* TASK DATA
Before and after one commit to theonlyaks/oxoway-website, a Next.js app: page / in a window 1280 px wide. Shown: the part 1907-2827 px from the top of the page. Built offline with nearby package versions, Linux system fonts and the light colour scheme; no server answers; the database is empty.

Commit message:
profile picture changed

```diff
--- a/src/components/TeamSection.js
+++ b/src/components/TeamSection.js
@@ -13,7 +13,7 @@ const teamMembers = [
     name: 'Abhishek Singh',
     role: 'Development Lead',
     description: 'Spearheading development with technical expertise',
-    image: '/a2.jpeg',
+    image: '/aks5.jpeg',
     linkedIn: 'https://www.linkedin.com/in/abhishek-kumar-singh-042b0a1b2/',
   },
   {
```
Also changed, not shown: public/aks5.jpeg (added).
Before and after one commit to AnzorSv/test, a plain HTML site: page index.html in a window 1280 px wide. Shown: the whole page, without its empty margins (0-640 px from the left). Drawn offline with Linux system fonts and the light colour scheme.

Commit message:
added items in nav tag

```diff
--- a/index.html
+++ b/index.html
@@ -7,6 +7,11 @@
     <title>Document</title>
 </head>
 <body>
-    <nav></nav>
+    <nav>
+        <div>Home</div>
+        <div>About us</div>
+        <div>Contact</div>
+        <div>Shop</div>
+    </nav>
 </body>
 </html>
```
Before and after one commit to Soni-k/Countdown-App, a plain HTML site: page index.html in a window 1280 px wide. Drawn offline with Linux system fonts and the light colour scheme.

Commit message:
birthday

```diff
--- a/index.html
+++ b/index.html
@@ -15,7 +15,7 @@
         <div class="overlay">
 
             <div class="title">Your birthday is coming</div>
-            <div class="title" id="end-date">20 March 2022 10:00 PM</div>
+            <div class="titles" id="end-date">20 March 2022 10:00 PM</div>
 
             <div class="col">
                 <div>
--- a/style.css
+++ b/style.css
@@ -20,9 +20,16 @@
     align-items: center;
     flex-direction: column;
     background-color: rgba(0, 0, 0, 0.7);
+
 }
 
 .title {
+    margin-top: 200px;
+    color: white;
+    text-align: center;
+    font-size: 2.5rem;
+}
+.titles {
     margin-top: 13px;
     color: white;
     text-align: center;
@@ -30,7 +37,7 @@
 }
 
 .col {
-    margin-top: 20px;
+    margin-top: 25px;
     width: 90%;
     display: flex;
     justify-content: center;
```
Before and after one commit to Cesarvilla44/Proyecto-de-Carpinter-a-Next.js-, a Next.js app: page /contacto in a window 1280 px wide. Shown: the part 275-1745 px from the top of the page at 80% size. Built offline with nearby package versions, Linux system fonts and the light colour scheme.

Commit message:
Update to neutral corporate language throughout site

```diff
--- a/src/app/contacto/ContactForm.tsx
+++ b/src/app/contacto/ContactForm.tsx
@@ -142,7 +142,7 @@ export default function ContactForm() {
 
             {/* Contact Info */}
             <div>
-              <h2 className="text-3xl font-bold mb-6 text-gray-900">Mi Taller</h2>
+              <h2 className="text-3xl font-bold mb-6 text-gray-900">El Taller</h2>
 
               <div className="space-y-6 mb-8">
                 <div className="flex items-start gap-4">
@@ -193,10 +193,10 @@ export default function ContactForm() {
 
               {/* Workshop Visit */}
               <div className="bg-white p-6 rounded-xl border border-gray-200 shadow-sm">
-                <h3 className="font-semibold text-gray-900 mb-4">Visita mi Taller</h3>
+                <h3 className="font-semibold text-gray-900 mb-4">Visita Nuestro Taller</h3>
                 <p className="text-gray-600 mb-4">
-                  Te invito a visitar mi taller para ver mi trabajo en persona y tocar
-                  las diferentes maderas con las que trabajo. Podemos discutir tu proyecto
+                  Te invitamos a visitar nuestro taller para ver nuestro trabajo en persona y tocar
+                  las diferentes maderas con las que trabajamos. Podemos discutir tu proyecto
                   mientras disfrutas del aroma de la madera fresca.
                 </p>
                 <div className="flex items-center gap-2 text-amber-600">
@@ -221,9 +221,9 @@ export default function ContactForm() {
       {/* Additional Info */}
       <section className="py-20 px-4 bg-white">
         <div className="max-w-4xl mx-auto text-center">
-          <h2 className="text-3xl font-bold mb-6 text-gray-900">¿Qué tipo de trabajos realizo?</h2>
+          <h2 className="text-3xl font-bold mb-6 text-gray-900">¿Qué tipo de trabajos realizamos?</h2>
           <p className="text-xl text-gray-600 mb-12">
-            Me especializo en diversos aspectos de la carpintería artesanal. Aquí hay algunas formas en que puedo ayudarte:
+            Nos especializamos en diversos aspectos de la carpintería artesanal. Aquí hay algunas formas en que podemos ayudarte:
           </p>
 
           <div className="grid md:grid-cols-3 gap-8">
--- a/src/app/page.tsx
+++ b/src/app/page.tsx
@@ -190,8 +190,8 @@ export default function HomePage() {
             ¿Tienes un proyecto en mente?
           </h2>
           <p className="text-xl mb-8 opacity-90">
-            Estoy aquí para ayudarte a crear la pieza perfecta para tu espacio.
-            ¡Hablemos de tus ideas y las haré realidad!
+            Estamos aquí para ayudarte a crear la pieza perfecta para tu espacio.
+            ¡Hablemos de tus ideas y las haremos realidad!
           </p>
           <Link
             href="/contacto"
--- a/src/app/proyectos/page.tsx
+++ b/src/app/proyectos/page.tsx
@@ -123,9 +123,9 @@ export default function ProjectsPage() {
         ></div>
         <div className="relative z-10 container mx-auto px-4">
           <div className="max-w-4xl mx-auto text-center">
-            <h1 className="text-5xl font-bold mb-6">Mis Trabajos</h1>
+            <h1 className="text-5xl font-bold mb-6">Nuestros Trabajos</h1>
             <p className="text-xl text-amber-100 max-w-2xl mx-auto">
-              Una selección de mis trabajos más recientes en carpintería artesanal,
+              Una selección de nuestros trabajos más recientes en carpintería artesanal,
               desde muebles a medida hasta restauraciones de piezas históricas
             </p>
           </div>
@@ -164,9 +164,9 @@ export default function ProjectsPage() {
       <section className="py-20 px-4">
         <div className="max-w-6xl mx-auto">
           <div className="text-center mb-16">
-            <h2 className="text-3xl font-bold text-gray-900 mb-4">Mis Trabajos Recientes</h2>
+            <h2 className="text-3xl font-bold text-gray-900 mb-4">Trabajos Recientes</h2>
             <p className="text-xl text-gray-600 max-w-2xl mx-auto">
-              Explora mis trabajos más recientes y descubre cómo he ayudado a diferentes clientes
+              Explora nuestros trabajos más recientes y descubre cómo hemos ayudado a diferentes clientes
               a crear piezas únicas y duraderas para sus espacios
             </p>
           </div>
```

* DIRECTIONS FOR THIS TASK
From the material above, copy out every line bearing the string "align".

* ANSWER FOR THE TASK
     align-items: center;
+    text-align: center;
     text-align: center;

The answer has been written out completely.